All from nothing... (part 9)

Our efforts to transform an unused piece of land into a productive vegetable garden. 

It's been over a week since I had a chance to work on the plot, merely because I was busy at my place of employment. Last week, my Dad popped over with his rotovator, but we soon realised that the soil was too sandy for it to be really effective, and we wouldn't need to use it after all.

This is something of a double edged sword - on one hand, as the soil is sandy, it's very easy to dig and also well drained. On the other hand, it makes it unsuitable for some veg to grow and also nutrients in the soil will be leeched away more quickly.

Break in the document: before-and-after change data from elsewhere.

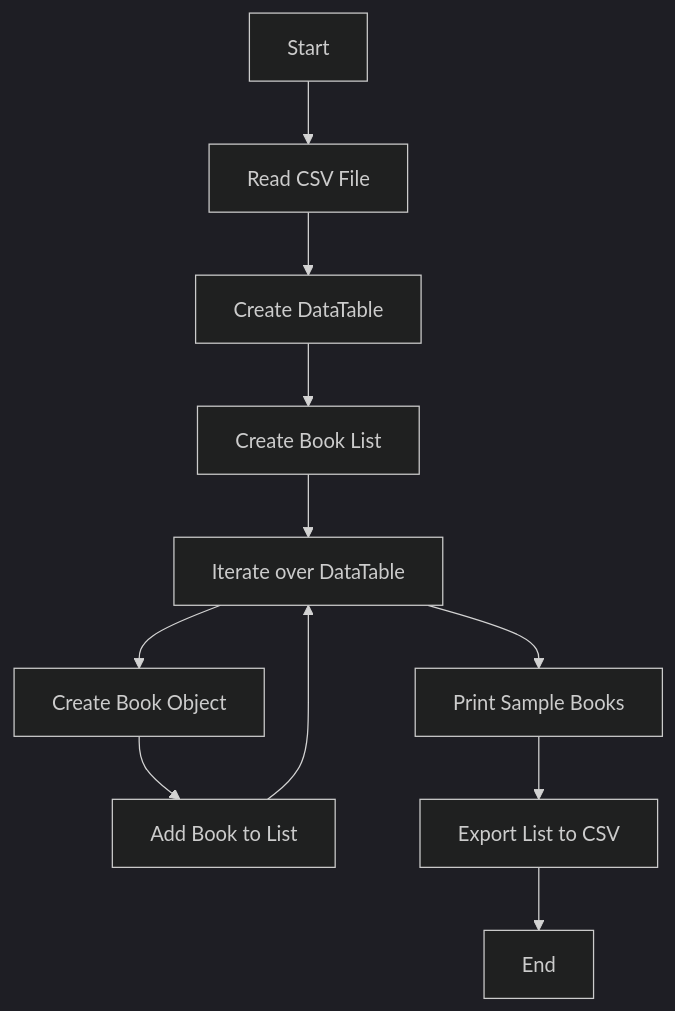
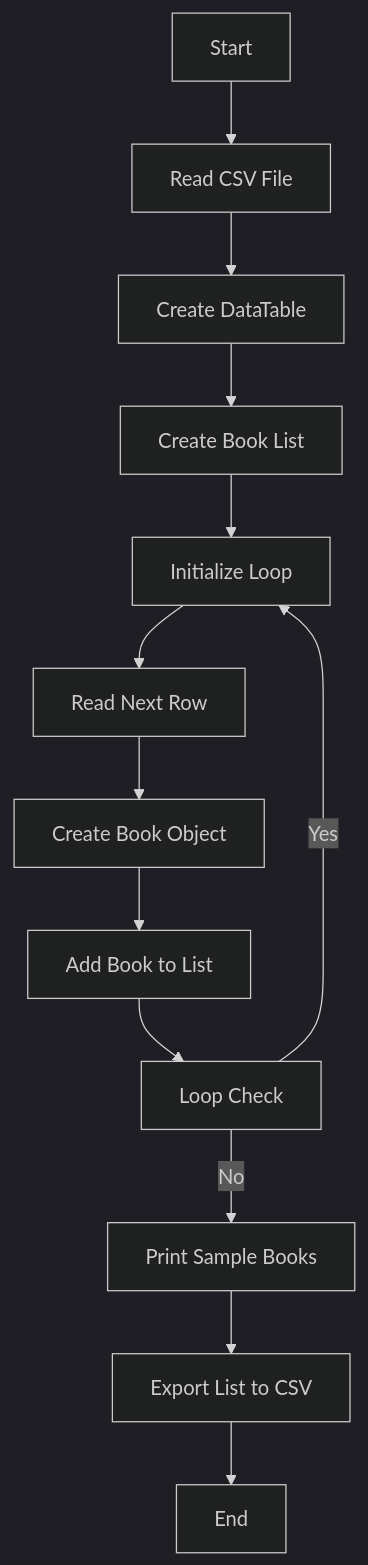
The diagram in doc/Problem 2 Doc.md (CompIsle/Unit-16-A2), drawn with Mermaid (dark theme) before and after one commit. The commit also changed 1 other file, not shown here.

````diff
--- a/doc/Problem 2 Doc.md
+++ b/doc/Problem 2 Doc.md
@@ -38,13 +38,15 @@
 ```mermaid
 graph TD
 A[Start] --> B[Read CSV File]
 B --> C[Create DataTable]
 C --> D[Create Book List]
-D --> E[Iterate over DataTable]
-E --> F[Create Book Object]
-F --> G[Add Book to List]
-G --> E
-E --> H[Print Sample Books]
-H --> I[Export List to CSV]
-I --> J[End]
+D --> E[Initialize Loop]
+E --> F[Read Next Row]
+F --> G[Create Book Object]
+G --> H[Add Book to List]
+H --> I[Loop Check]
+I -- Yes --> E
+I -- No --> J[Print Sample Books]
+J --> K[Export List to CSV]
+K --> L[End]
 ```
````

The solution is to enrich the soil with compost, which will hopefully bind it together while also improving the quality of the soil. 

I discovered that there was a pile of manure in the farmyard that had benefited from years of rotting down, resulting in compost of the same class that Peter had found up the fields when he was over. I can't stress enough how great a find this compost was - it was really necessary that I mix good compost with the soil, and trudging up and down the fields collecting wheelbarrow after wheelbarrow (and taking forever doing it) wasn't a realistic solution. The compost in the yard was merely metres from where the allotment stands, so was ideal. 

This morning, after everyone getting up, washed, dressed and broken their fast, I headed over to get some work done. I borrowed a wheelbarrow, and began at the bottom corner of the allotment, forking through the soil again, but this time, I removed all the stones and scutch root that I found. After I filled the barrow with as many stones I could manage, I disposed of them, and then shoveled a load of compost into it. I then forked the compost through the earth I had just cleared of stones. The result was that soil became far more "loamy" than it had been previously. 
Hopefully this will make a big difference to how well our veg grows when we plant it on the plot. 

Then I'd repeat the process. So I was beginning to appreciate how poet Patrick Kavanagh felt about the soil of his county. It was stony and grey. Another poem from my school years struck me as I toiled - "Digging" by Seamus Heaney (my spade sinking into gravelly ground). Finally on this literary roll, I began to understand the mentality of Bull McCabe, doing his best to transform a piece of barren rock into a fertile field. 

There were moments where this routine was broken, of course. At one point, as I was digging (or rather, forking!), I had my back turned to the electric fence that runs along one side of the allotment. Busy as I was, I didn't realise that my back was against the wire. Suddenly I felt the most terrific shock running through my body, and the next thing I knew, I was lying a few feet away on the ground. I won't be so complacent in the future!

After a couple of hours, I had a couple of square metres finished. The going is a lot slower that I would like, but I may as well do the job properly when I'm doing it. With any luck, my efforts will be repaid with dividends. 

 The new improved "loamy" soil 

No comments: